» HOW TO COMPLETE THIS TASK
Scan the entries below and extract each line with the word "right" in it.

--- START ---

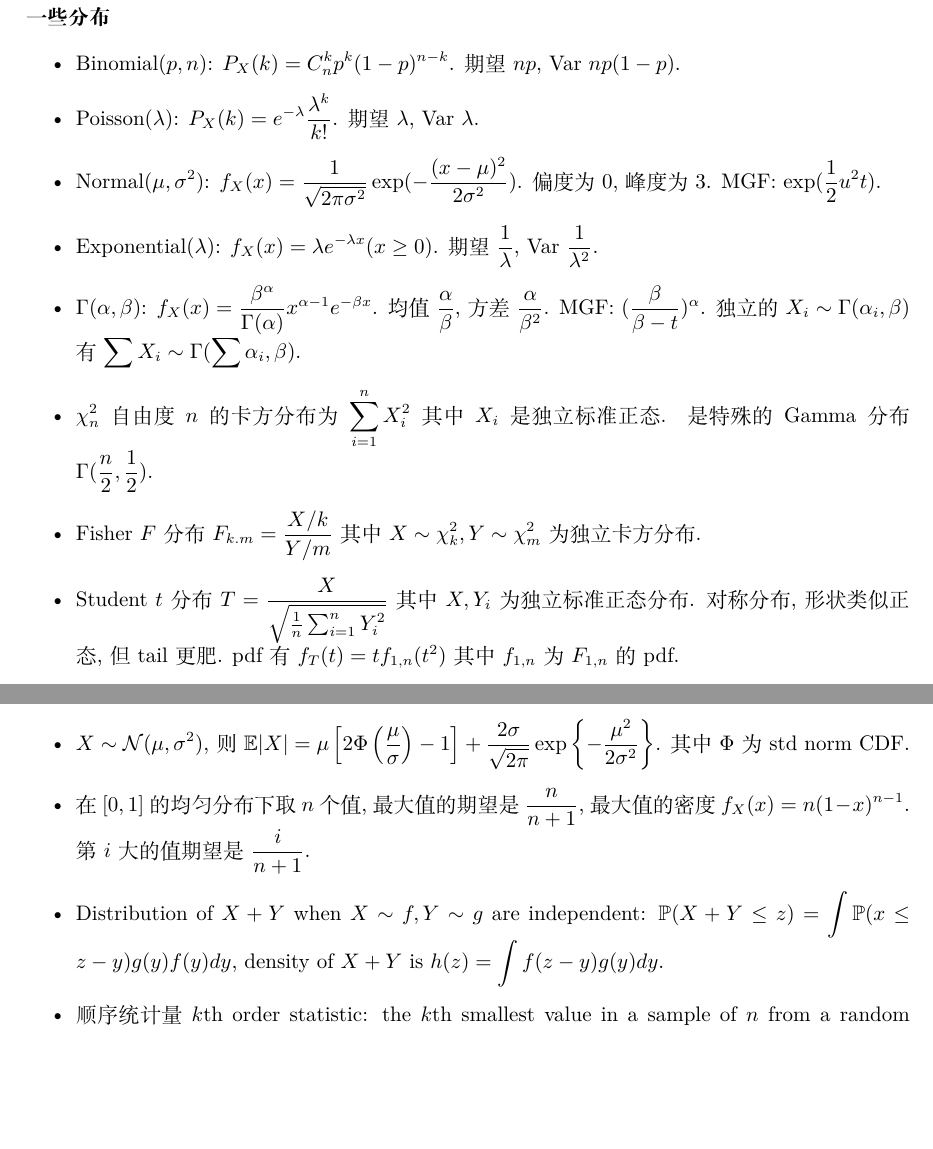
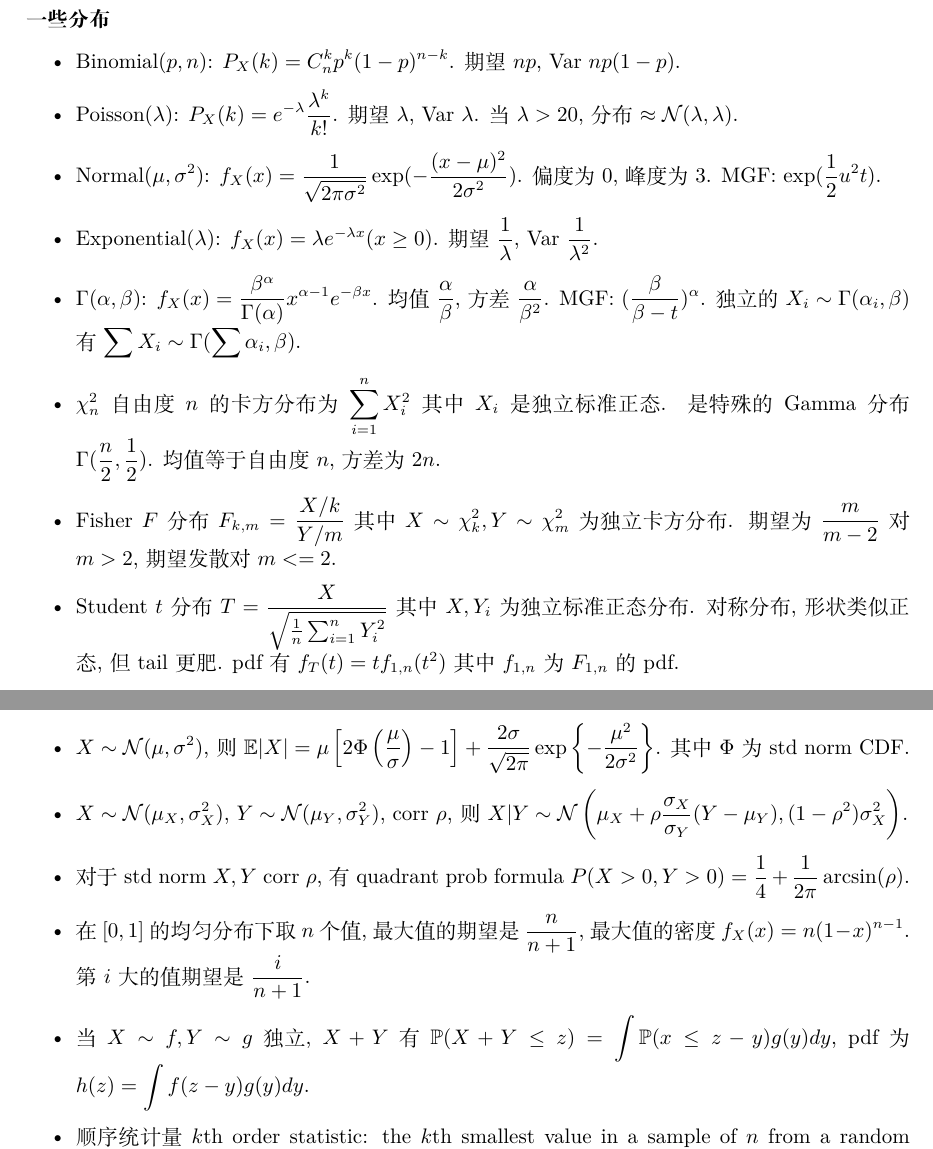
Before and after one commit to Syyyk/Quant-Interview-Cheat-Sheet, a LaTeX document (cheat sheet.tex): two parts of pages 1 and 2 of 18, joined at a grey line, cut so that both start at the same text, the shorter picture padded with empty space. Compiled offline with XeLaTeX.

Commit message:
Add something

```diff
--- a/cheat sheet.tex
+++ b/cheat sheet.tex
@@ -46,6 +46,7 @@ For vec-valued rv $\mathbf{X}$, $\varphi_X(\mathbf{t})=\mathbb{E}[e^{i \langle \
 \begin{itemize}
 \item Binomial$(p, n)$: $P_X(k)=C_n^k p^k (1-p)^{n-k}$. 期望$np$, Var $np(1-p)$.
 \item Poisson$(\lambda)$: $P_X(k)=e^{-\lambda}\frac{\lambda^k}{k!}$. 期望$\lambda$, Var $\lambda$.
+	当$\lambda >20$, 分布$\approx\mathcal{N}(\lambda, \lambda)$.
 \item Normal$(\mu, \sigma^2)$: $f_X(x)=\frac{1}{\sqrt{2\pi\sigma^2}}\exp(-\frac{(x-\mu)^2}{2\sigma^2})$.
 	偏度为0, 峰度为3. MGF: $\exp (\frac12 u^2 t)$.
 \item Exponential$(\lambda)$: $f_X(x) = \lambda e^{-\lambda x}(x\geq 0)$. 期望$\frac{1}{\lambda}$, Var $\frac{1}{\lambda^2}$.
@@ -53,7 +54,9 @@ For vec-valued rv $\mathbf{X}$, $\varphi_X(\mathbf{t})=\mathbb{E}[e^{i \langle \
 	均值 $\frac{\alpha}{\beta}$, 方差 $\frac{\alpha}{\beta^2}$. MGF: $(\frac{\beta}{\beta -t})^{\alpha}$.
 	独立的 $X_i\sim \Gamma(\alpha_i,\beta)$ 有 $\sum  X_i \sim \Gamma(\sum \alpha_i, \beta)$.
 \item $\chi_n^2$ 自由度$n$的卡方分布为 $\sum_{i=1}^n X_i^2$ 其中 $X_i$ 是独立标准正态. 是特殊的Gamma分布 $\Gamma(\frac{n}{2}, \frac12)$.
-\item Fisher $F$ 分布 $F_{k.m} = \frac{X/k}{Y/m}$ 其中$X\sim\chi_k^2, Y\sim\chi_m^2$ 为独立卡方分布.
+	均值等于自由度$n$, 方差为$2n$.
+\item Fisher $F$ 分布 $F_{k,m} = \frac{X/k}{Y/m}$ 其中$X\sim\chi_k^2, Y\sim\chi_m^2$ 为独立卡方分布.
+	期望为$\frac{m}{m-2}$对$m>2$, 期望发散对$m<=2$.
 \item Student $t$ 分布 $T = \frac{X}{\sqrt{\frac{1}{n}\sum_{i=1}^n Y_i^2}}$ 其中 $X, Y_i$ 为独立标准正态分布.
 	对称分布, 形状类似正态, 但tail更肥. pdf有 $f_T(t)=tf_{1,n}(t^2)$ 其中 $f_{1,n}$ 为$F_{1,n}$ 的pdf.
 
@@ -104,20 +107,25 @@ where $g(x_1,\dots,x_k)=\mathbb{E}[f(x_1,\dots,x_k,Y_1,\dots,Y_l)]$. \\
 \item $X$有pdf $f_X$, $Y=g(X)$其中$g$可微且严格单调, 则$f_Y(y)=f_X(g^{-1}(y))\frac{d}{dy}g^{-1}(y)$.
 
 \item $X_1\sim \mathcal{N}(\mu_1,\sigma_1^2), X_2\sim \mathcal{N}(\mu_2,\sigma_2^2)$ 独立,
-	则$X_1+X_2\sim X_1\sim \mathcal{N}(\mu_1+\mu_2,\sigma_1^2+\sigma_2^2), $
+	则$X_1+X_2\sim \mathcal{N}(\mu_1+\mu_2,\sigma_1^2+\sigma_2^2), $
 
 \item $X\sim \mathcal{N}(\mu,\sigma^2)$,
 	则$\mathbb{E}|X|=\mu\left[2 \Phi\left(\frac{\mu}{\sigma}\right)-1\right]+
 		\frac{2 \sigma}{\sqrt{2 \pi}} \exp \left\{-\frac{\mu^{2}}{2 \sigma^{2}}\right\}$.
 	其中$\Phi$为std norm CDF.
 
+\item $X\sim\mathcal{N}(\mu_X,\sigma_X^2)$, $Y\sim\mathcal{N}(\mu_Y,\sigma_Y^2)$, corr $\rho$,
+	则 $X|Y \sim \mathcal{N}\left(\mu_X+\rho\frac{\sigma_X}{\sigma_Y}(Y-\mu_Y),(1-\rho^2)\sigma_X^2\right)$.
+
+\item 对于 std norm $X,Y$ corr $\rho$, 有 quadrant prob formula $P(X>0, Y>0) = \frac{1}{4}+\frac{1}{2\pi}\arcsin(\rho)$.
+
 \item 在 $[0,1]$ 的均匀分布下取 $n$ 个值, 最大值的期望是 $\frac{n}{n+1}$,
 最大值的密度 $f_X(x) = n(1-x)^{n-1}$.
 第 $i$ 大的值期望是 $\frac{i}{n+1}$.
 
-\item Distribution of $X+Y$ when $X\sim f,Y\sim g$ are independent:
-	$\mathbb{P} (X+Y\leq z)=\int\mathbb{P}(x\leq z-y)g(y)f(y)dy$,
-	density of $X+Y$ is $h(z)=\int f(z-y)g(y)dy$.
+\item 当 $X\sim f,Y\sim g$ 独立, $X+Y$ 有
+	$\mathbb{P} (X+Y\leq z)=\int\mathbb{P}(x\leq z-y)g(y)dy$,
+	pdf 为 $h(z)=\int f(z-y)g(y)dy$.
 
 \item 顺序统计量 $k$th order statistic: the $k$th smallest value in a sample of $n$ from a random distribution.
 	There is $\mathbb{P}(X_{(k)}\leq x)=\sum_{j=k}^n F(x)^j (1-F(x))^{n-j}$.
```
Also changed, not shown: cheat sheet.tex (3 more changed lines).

--- END ---

» EXERCISE RESPONSE
 	则$\mathbb{E}|X|=\mu\left[2 \Phi\left(\frac{\mu}{\sigma}\right)-1\right]+
 		\frac{2 \sigma}{\sqrt{2 \pi}} \exp \left\{-\frac{\mu^{2}}{2 \sigma^{2}}\right\}$.
+	则 $X|Y \sim \mathcal{N}\left(\mu_X+\rho\frac{\sigma_X}{\sigma_Y}(Y-\mu_Y),(1-\rho^2)\sigma_X^2\right)$.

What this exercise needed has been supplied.